== THE INPUT

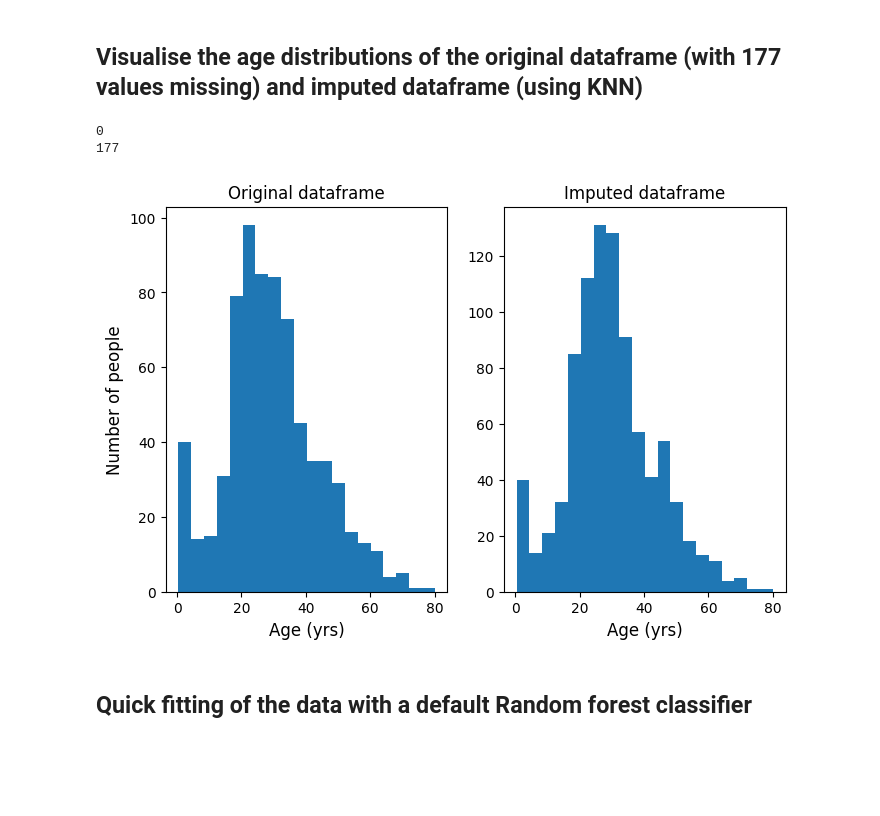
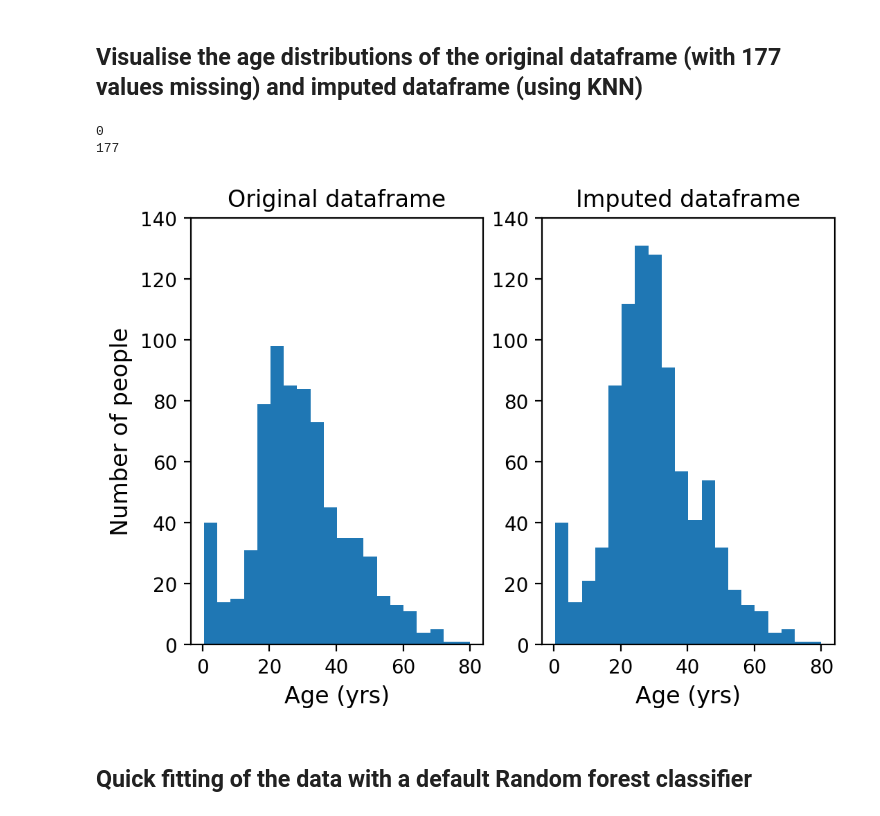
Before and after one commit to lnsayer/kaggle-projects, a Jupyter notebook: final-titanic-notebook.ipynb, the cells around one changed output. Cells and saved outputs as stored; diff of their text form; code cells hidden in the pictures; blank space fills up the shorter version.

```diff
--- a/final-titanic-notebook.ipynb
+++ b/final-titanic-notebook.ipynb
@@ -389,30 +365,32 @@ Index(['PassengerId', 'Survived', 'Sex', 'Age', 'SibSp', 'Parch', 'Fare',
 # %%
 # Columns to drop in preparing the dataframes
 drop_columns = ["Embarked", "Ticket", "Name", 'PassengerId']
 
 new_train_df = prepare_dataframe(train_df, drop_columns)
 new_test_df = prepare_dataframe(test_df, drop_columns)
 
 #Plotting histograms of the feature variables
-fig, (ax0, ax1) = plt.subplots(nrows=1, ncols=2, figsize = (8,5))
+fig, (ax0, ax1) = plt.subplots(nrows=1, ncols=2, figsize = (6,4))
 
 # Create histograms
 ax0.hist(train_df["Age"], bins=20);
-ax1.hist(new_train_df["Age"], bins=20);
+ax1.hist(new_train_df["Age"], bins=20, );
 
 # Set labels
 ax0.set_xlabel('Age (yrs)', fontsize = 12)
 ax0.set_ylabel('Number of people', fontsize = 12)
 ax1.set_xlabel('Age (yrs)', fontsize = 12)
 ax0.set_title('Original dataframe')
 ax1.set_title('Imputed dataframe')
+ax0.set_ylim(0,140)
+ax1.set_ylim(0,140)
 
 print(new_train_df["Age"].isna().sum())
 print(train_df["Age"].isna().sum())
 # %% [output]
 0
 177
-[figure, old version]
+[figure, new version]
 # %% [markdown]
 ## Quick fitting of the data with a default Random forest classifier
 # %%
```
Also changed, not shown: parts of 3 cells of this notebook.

====
== THE INPUT

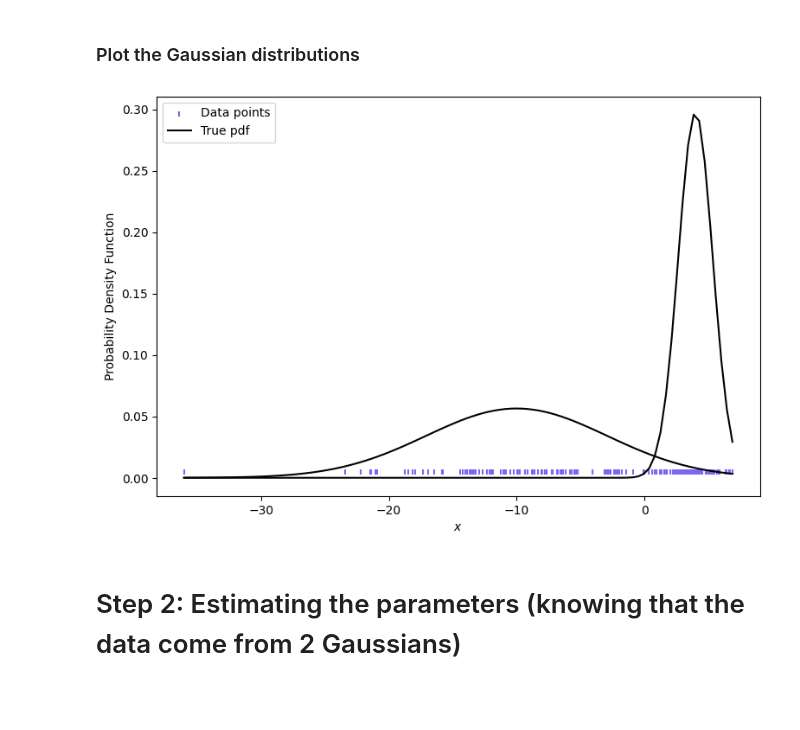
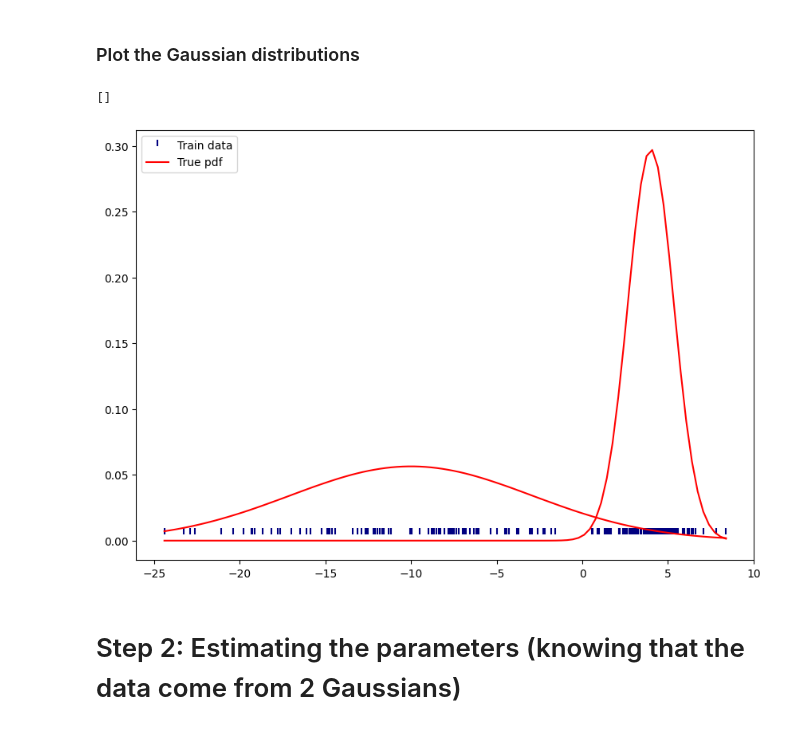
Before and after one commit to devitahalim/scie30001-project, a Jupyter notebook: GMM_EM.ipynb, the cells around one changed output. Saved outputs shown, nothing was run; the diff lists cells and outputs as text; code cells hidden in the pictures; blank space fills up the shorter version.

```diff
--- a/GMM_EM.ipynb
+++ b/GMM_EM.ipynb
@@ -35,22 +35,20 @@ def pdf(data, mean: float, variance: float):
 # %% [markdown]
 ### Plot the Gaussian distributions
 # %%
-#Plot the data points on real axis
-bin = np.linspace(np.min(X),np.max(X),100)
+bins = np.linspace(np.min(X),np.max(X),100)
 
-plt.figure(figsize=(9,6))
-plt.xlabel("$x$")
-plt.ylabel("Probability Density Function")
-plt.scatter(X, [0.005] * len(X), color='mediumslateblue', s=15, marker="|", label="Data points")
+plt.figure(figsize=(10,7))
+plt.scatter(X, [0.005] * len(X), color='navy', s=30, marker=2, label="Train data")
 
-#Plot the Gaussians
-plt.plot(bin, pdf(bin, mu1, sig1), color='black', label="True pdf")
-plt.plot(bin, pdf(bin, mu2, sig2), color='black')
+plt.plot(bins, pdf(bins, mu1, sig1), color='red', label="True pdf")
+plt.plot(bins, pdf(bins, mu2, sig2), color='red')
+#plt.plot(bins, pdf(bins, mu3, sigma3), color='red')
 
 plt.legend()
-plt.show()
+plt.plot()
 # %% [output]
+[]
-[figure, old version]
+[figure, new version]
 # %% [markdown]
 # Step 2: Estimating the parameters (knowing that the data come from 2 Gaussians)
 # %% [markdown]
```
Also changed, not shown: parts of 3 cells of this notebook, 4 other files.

====
== THE INPUT

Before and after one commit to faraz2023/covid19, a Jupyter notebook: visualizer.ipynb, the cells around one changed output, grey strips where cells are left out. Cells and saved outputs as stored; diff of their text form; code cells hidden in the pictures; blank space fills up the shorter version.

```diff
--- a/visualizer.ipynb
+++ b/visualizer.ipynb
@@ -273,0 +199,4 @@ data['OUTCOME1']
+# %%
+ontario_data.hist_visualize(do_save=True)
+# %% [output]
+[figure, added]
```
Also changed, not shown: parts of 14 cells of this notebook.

====

- THE TASK
From the material above, give the number of lines that contain the string "figure", without any added remark.

- SOLUTION
7